This presents a huge security risk that can allow an attacker to crack the pre-shared key. Here’s a really good write up of that information.
Once you are in phase two of the IPsec process enable perfect forward secrecy (PFS) and Replay Detection to protect the tunnel once it is established.
The new hotness in terms of VPN is secure socket layer (SSL). You can use an SSL VPN to securely connect via a remote access tunnel, a layer 7 connection to a specific application. SSL is typically much more versatile than IPsec, but with that versatility comes additional risk. The biggest mistake I see in the field regarding SSL VPNs is using untrusted, self-signed certificates and not keeping up to date on patches for your VPN endpoint device.

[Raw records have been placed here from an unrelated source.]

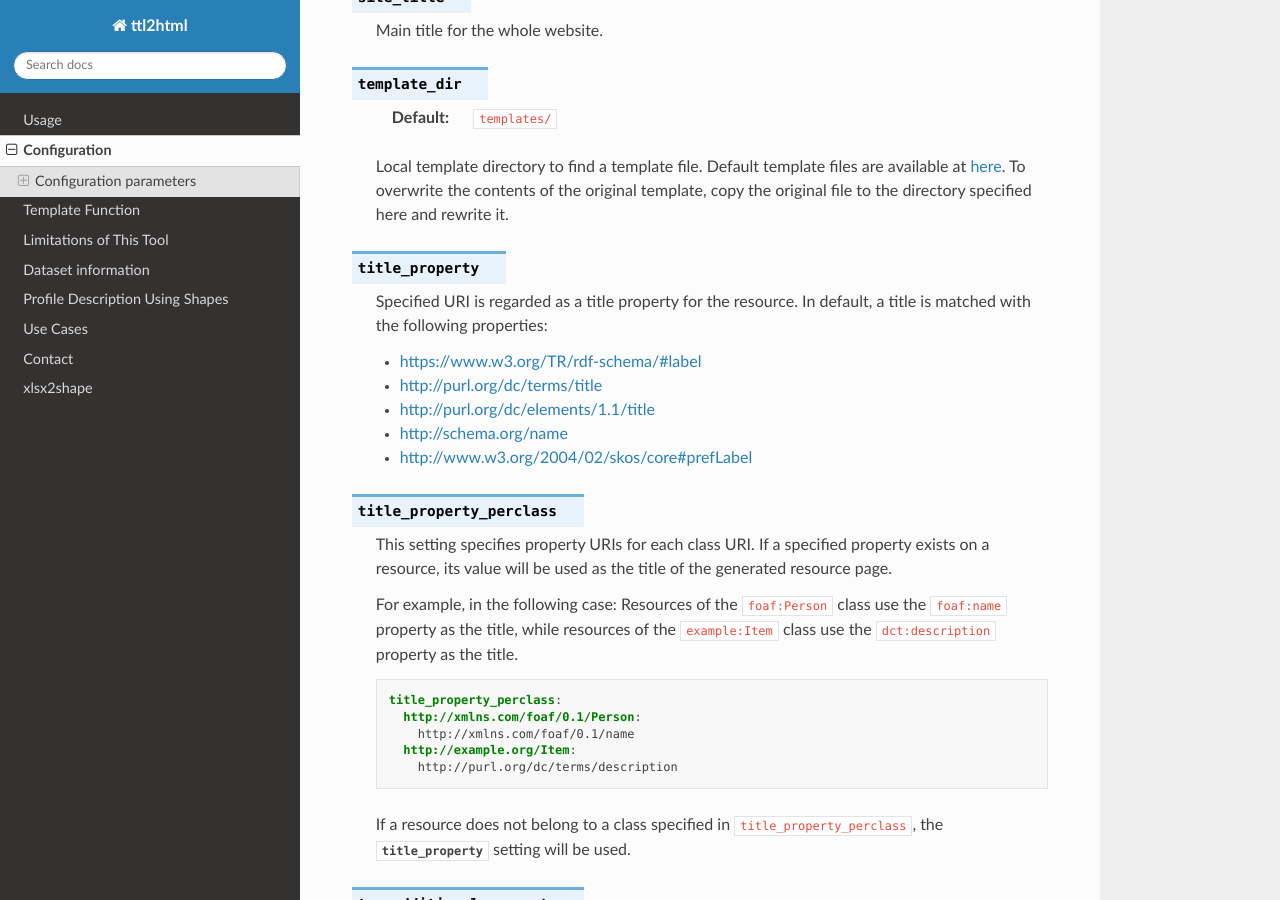
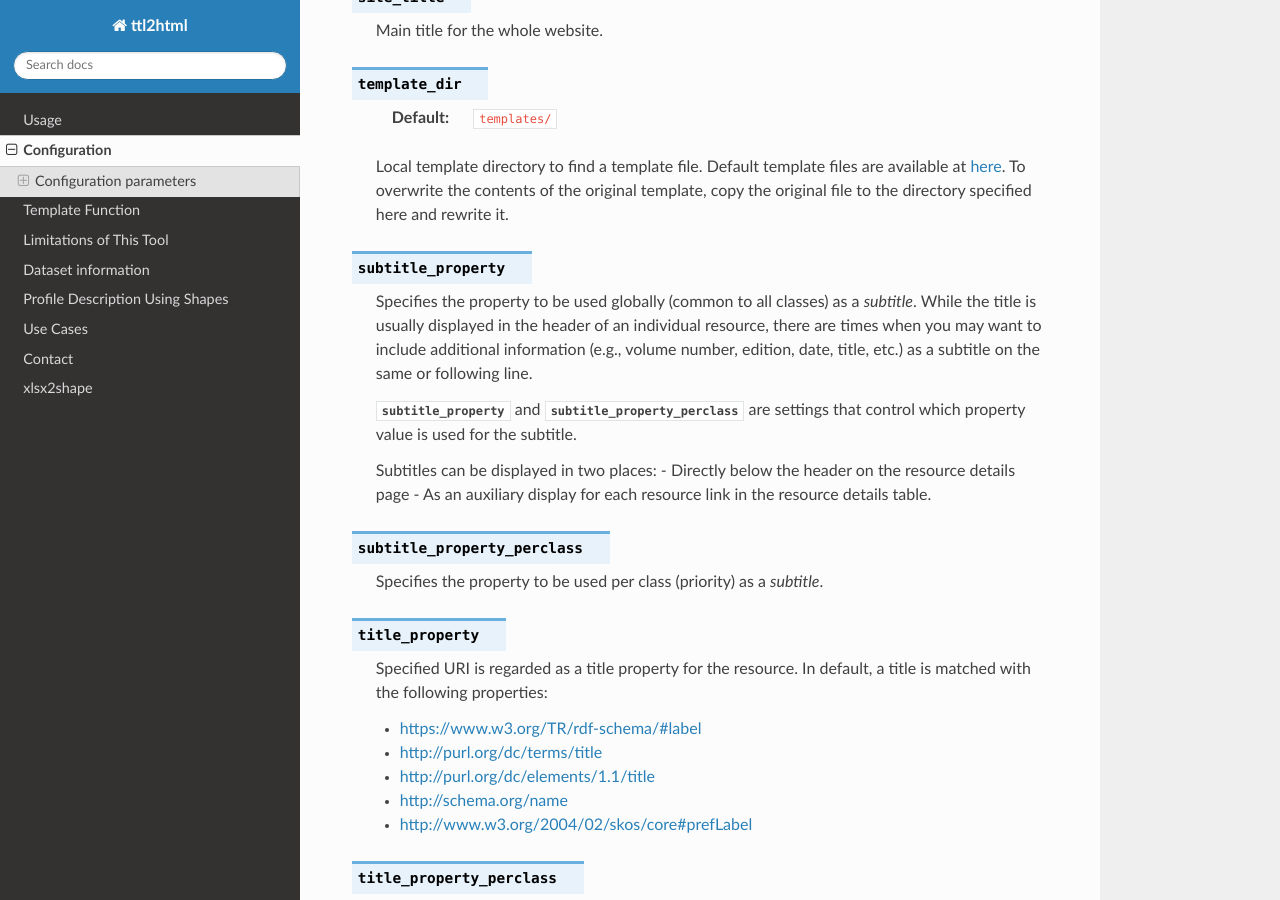
Before and after one commit to masao/ttl2html-doc, a Sphinx documentation site: the page built from docs/configuration.rst, in a window 1280 px wide and 900 px high, scrolled down 5162 px. Built offline with Sphinx 7.4.7 and the Read the Docs theme 3.1.0, drawn with Linux system fonts in a browser that asks for light colours.

Commit message:
add docs for subtitle_property and subtitle_property_perclass. cf. https://github.com/masao/ttl2html/issues/195

```diff
--- a/docs/configuration.rst
+++ b/docs/configuration.rst
@@ -220,6 +220,21 @@ All configuration keys available are documeted as follows:
 
   Local template directory to find a template file. Default template files are available at `here <https://github.com/masao/ttl2html/tree/master/templates>`_. To overwrite the contents of the original template, copy the original file to the directory specified here and rewrite it.
 
+.. confval:: subtitle_property
+
+  Specifies the property to be used globally (common to all classes) as a `subtitle`.
+  While the title is usually displayed in the header of an individual resource, there are times when you may want to include additional information (e.g., volume number, edition, date, title, etc.) as a subtitle on the same or following line.
+
+  :confval:`subtitle_property` and :confval:`subtitle_property_perclass` are settings that control which property value is used for the subtitle.
+
+  Subtitles can be displayed in two places:
+  - Directly below the header on the resource details page
+  - As an auxiliary display for each resource link in the resource details table.
+
+.. confval:: subtitle_property_perclass
+
+  Specifies the property to be used per class (priority) as a `subtitle`.
+
 .. confval:: title_property
 
   Specified URI is regarded as a title property for the resource. In default, a title is matched with the following properties:
```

The list of SSL vulnerabilities is pretty long, with the most famous recent one is the Heartbleed vulnerability.
Additional Security Considerations
For both SSL and IPsec VPNs, you will always have to worry about authentication and access. If you’re a smaller environment, you can use local authentication on the firewall. Most environments will leverage Active Directory as the authentication source for the VPN using either RADIUS or LDAP. Both protocol options are relatively easy to set up and it’s easy to forget to use the secure options for both.
Once connected, a VPN client has access to the business network. In the world of BYOD, the end user’s computer connected to your network is the biggest vulnerability. Your network administrators have no control over personal devices and their compliance. Fortinet, Cisco and other vendors have product offerings to perform network access control (NAC). NAC allows the firewall to check a client system for patch level, antivirus and other measures of compliance. Non-compliant systems are either not allowed to connect or isolated.